Guest Poets Paula Grenside and Rick Scarberry

(Editor's Note: This is a first for APW: a collaborative effort by returning guest poets Paula Grenside and Richard Scarberry. Questions by each author are listed below.)

A Path to Solitude

I watch you on childhood playgrounds
Where innocent games
Fill endless hours
And the world stretches only as far
As the schoolyard
And my backdoor
By your sunlit hair
And softness

You run and kick the ball
it dances in the sky of my eyelids
Your  shouts and laughter are but
swords that tear embroidered blouse
With finger scissors
I will cut all curls of hair
sew shorts and dirty T shirt
be tough as only boys can be
when flashing ball will hit my chest


Will finger scissors cut away
The magic of your gentle tone
Or the swirling pools of mystery
That, sparkling, cloud your eyes
So I will not be captured
In their depths, I look away
To flashing balls and toughness
Games that only boys can play
And leave you standing there

The sun is rising as every day it does
the oak still standing in the yard
the day unfolds in warmer hues.
Your eyes like flashing scimitars
run over blossoms on my breasts;
your glimpse of brown...
it ripples hidden stream of blood,
I wonder if your heart is tiding.
You turn and leave me standing
on the shore.

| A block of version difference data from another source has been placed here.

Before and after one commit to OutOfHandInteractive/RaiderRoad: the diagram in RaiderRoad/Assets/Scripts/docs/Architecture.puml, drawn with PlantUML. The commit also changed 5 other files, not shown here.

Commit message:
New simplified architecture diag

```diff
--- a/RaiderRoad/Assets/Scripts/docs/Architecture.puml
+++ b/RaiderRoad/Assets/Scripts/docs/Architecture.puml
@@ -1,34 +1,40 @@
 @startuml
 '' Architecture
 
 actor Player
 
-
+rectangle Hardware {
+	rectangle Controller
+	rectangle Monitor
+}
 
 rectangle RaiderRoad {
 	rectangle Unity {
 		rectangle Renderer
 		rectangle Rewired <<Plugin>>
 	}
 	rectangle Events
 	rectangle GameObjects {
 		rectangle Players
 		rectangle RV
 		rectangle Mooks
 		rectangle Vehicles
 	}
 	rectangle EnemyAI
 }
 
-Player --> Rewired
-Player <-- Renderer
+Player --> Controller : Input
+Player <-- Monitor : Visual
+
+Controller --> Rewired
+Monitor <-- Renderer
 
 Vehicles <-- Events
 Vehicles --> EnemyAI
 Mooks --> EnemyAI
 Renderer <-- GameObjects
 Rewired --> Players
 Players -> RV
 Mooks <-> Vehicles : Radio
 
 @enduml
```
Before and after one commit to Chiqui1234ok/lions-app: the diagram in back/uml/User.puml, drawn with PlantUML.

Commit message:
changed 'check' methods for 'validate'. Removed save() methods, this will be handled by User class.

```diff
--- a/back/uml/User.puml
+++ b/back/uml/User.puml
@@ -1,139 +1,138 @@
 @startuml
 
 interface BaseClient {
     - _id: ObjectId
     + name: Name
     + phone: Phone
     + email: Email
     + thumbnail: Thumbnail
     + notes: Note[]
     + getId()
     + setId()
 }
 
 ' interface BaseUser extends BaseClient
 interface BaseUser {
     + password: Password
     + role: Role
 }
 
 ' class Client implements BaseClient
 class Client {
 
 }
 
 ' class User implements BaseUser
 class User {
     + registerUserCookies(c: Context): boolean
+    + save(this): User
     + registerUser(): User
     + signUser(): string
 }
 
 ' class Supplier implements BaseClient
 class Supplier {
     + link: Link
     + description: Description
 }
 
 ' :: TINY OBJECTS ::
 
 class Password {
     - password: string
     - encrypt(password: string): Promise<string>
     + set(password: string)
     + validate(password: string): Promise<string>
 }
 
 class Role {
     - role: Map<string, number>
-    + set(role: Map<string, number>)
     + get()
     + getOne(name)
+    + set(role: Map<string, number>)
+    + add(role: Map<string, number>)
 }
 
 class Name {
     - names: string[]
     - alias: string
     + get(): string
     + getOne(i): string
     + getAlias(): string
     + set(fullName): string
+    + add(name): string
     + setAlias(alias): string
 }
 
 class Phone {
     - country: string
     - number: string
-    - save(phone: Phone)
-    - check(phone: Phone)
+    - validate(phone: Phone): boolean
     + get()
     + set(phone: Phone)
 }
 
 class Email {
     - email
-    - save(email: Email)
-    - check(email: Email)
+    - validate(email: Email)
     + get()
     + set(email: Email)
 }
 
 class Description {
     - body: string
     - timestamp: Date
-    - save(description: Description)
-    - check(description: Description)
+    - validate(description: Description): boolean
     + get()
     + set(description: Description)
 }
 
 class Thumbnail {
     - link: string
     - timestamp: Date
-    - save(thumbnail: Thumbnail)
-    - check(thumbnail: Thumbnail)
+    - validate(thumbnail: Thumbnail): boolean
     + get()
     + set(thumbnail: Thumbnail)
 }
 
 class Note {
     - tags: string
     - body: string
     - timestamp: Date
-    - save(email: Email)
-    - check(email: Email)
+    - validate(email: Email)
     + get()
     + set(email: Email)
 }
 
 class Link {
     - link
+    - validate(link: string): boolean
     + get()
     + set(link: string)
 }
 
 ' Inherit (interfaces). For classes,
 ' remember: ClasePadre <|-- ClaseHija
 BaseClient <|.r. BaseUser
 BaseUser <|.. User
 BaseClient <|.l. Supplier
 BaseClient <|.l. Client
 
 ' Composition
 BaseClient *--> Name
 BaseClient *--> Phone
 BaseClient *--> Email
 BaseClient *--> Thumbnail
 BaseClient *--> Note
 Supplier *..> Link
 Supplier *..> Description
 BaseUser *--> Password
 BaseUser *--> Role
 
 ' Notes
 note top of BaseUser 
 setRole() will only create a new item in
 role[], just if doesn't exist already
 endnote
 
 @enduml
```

No more a child
I look for you eagerly
To drown myself in your eyes
And know your velvet touch
With princely confidence
Do I promise you happiness
And paradise worlds
Unwavering devotion
And love

Your fingers entwined in my hair
you make me dance around the sun,
your love and kisses promise me
we are two stars, no space between.
A hectic river in our veins
streams blood in seething cauldron,
we plunge inward, unlock all doors,
dive deep in cobalt blue of merging self.

Past being a  stallion , wild
Hooves raised to the sky to beat at unseen foes
I beat hooves at invisible walls
That separate me from you
Inevitable folly breeds anger
I show you that
But cry alone in secret places
Feeding seeds where giant oaks
Once fed a roaring flame

Yet time blows on the flame
the noise of habit makes you deaf
to all the screams of shrinking heart,
and ever you assume my skin your mane,
you do not care to pour fresh air on dust.
A wall between two rooms, so high it grows,
I throw a bunch of feathers, I try to fly,
you pin them on the cracking boards
of old familiar wooden floor.

My breath is shallow now
Too soon come age and dying flesh
And why, now, through veiled lids
Do I see you so clearly
And know the distant look in your eyes
Is reliving  hours and days lost
And crying for a return
That can never be
I rode proudly my gallant steed
Not knowing that your single wish in life
Was to be lifted up alongside me

And winter days spit cold on ashes,
on naked branches of dying oaks.
You hold my hand,
you gaze at snakes, slow pulsing veins.
- We journeyed a long way, we two -
you proudly state.
A wrinkle smile fades among deep lines,
I do not tell you that my eyes,
through mist and tears and time,
strive to detect and give a name
to present stranger I once well knew.

October, 1998

Richard Scarberry's Questions:

1. Can the two individuals involved be easily identified from the writing?
2. Does the evolution of the relationship come through clearly?

Paula Grenside's Questions:

We were interested in exploring the male and female mind and to see why there are so many misunderstandings. It was fun working with Rich on this poem.

Correspond with Richard Scarberry at
with your ideas about this poem.

Correspond with Paula Grenside at
with your ideas about this poem.

The Albany Poetry Workshop